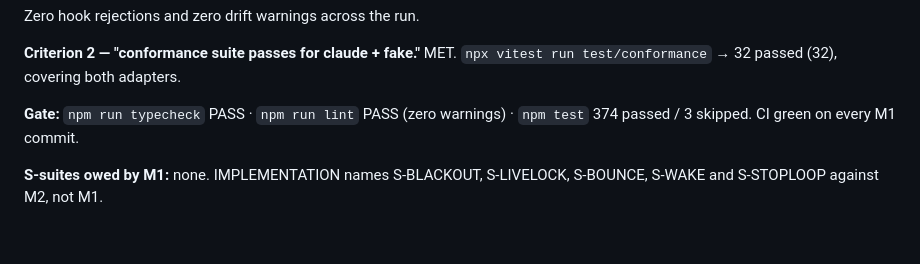
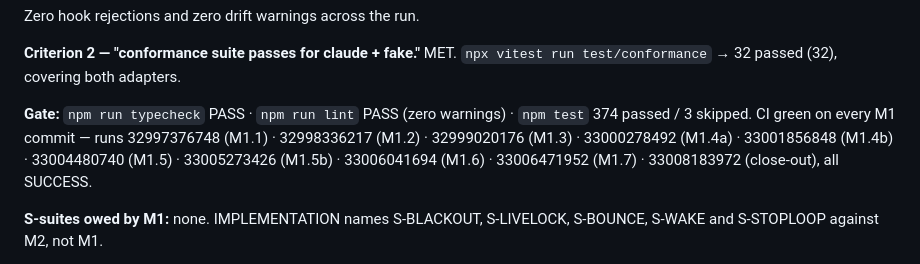
Before and after one commit to mertefesensoy/Ephesus, a Markdown page: docs/PROGRESS.md, the part around the change. Rendered like a GitHub page; blank space fills up the shorter version.

Commit message:
docs: record CI evidence for the M1 exit review

```diff
--- a/docs/PROGRESS.md
+++ b/docs/PROGRESS.md
@@ -340,7 +340,10 @@ Zero hook rejections and zero drift warnings across the run.
 `npx vitest run test/conformance` → 32 passed (32), covering both adapters.
 
 **Gate:** `npm run typecheck` PASS · `npm run lint` PASS (zero warnings) ·
-`npm test` 374 passed / 3 skipped. CI green on every M1 commit.
+`npm test` 374 passed / 3 skipped. CI green on every M1 commit — runs
+32997376748 (M1.1) · 32998336217 (M1.2) · 32999020176 (M1.3) · 33000278492
+(M1.4a) · 33001856848 (M1.4b) · 33004480740 (M1.5) · 33005273426 (M1.5b) ·
+33006041694 (M1.6) · 33006471952 (M1.7) · 33008183972 (close-out), all SUCCESS.
 
 **S-suites owed by M1:** none. IMPLEMENTATION names S-BLACKOUT, S-LIVELOCK,
 S-BOUNCE, S-WAKE and S-STOPLOOP against M2, not M1.
```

▶ [What the exercise asks] Only lines of the material that contain the word "docs" belong in the answer; copy each one.

▶ [Your response]
Before and after one commit to mertefesensoy/Ephesus, a Markdown page: docs/PROGRESS.md, the part around the change. Rendered like a GitHub page; blank space fills up the shorter version.
docs: record CI evidence for the M1 exit review
--- a/docs/PROGRESS.md
+++ b/docs/PROGRESS.md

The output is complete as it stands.